## WHAT IS NEEDED
An exact reproduction of all the data is needed, with no images in it.

## INPUT MATERIAL

--*--

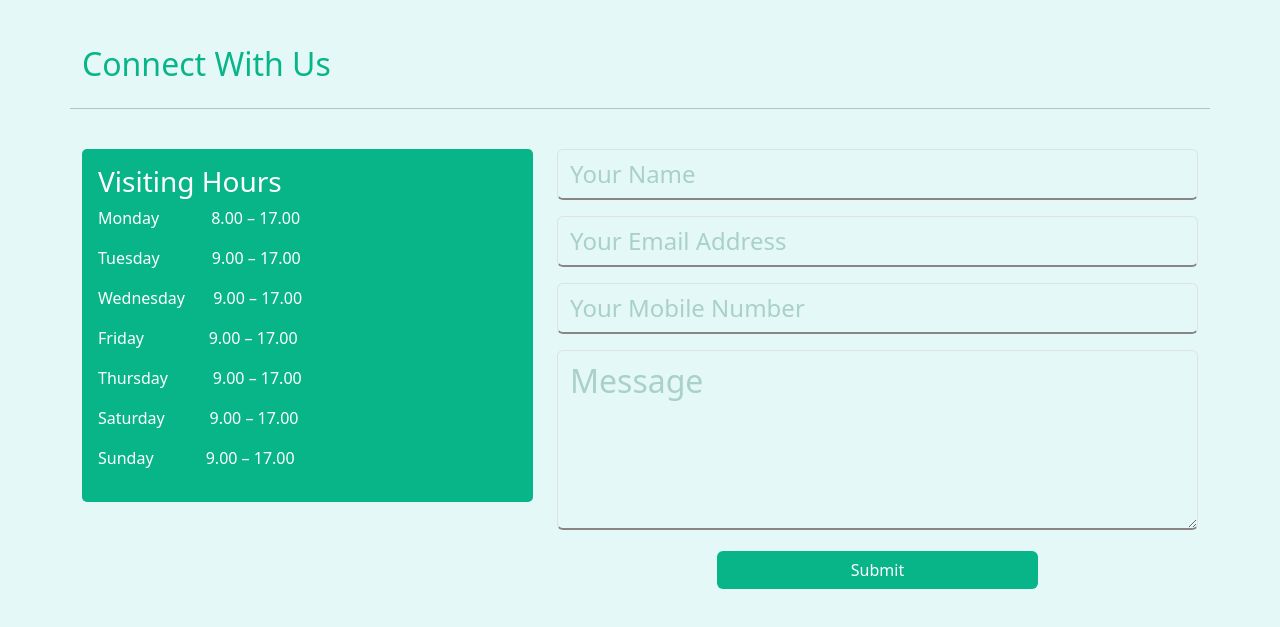
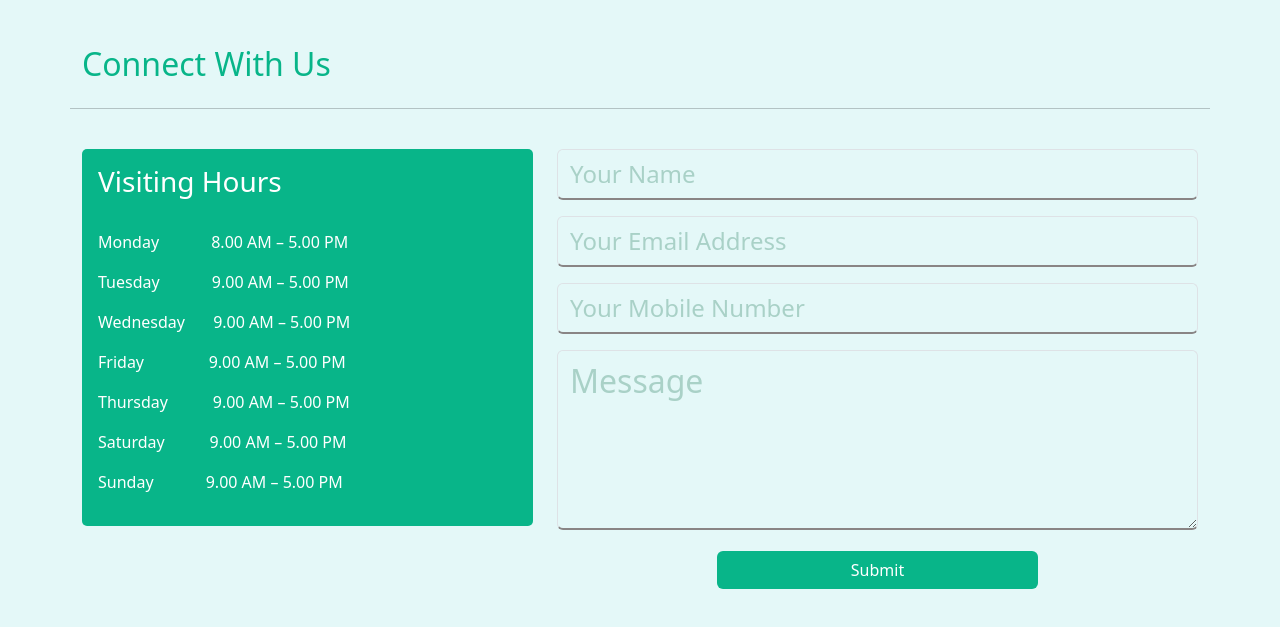
Before and after one commit to vinoth-mathan/hospitalstaticpage, a plain HTML site: page index.html in a window 1280 px wide. Shown: the part 3308-3935 px from the top of the page. Drawn offline with Linux system fonts and the light colour scheme.

Commit message:
textchange

```diff
--- a/index.html
+++ b/index.html
@@ -351,14 +351,15 @@
         <div class="col-md-5 mt-2">
              <div class="content p-3 d-flex justify-content-center flex-column">
                 <h3>Visiting Hours</h3>
+                <br>
 
-                   <p >Monday  <span class="ms-5">8.00 – 17.00</span></p>
-                   <p >   Tuesday  <span class="ms-5">9.00 – 17.00</span></p>
-                   <p > Wednesday   <span class="ms-4">9.00 – 17.00</span></p>
-                   <p >    Friday <span class="ms-5">&nbsp;&nbsp;&nbsp;9.00 – 17.00</span></p>
-                   <p >  Thursday  <span class="ms-4">&nbsp;&nbsp;&nbsp;&nbsp;9.00 – 17.00</span></p>
-                   <p >  Saturday  <span class="ms-4">&nbsp;&nbsp;&nbsp;&nbsp;9.00 – 17.00</span></p>
-                   <p >  Sunday  <span class="ms-5">9.00 – 17.00</span></p>
+                   <p >Monday  <span class="ms-5">8.00 AM – 5.00 PM</span></p>
+                   <p >   Tuesday  <span class="ms-5">9.00 AM – 5.00 PM</span></p>
+                   <p > Wednesday   <span class="ms-4">9.00 AM – 5.00 PM</span></p>
+                   <p >    Friday <span class="ms-5">&nbsp;&nbsp;&nbsp;9.00 AM – 5.00 PM</span></p>
+                   <p >  Thursday  <span class="ms-4">&nbsp;&nbsp;&nbsp;&nbsp;9.00 AM – 5.00 PM</span></p>
+                   <p >  Saturday  <span class="ms-4">&nbsp;&nbsp;&nbsp;&nbsp;9.00 AM – 5.00 PM</span></p>
+                   <p >  Sunday  <span class="ms-5">9.00 AM – 5.00 PM</span></p>
 
              </div>  &nbsp;
 
--- a/style.css
+++ b/style.css
@@ -98,7 +98,7 @@ body{
     background-color: transparent !important;
     border-bottom: 2px solid #898585;
     /* outline: none !important; */
-    color: #fff !important;
+    /* color: #363434 !important; */
     font-size: 1.5rem;
     font-weight:light;
     /* border: none; */
@@ -120,7 +120,7 @@ body{
      background-color: transparent !important;
      border-bottom: 2px solid #898585;
     outline: none;
-    color: #fff !important;
+    /* color: #464141 !important; */
     font-size: 2rem;
     font-weight:light;
     /* border: none; */
```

--*--

## ANSWER BELOW
Before and after one commit to vinoth-mathan/hospitalstaticpage, a plain HTML site: page index.html in a window 1280 px wide. Shown: the part 3308-3935 px from the top of the page. Drawn offline with Linux system fonts and the light colour scheme.

Commit message:
textchange

```diff
--- a/index.html
+++ b/index.html
@@ -351,14 +351,15 @@
         <div class="col-md-5 mt-2">
              <div class="content p-3 d-flex justify-content-center flex-column">
                 <h3>Visiting Hours</h3>
+                <br>
 
-                   <p >Monday  <span class="ms-5">8.00 – 17.00</span></p>
-                   <p >   Tuesday  <span class="ms-5">9.00 – 17.00</span></p>
-                   <p > Wednesday   <span class="ms-4">9.00 – 17.00</span></p>
-                   <p >    Friday <span class="ms-5">&nbsp;&nbsp;&nbsp;9.00 – 17.00</span></p>
-                   <p >  Thursday  <span class="ms-4">&nbsp;&nbsp;&nbsp;&nbsp;9.00 – 17.00</span></p>
-                   <p >  Saturday  <span class="ms-4">&nbsp;&nbsp;&nbsp;&nbsp;9.00 – 17.00</span></p>
-                   <p >  Sunday  <span class="ms-5">9.00 – 17.00</span></p>
+                   <p >Monday  <span class="ms-5">8.00 AM – 5.00 PM</span></p>
+                   <p >   Tuesday  <span class="ms-5">9.00 AM – 5.00 PM</span></p>
+                   <p > Wednesday   <span class="ms-4">9.00 AM – 5.00 PM</span></p>
+                   <p >    Friday <span class="ms-5">&nbsp;&nbsp;&nbsp;9.00 AM – 5.00 PM</span></p>
+                   <p >  Thursday  <span class="ms-4">&nbsp;&nbsp;&nbsp;&nbsp;9.00 AM – 5.00 PM</span></p>
+                   <p >  Saturday  <span class="ms-4">&nbsp;&nbsp;&nbsp;&nbsp;9.00 AM – 5.00 PM</span></p>
+                   <p >  Sunday  <span class="ms-5">9.00 AM – 5.00 PM</span></p>
 
              </div>  &nbsp;
 
--- a/style.css
+++ b/style.css
@@ -98,7 +98,7 @@ body{
     background-color: transparent !important;
     border-bottom: 2px solid #898585;
     /* outline: none !important; */
-    color: #fff !important;
+    /* color: #363434 !important; */
     font-size: 1.5rem;
     font-weight:light;
     /* border: none; */
@@ -120,7 +120,7 @@ body{
      background-color: transparent !important;
      border-bottom: 2px solid #898585;
     outline: none;
-    color: #fff !important;
+    /* color: #464141 !important; */
     font-size: 2rem;
     font-weight:light;
     /* border: none; */
```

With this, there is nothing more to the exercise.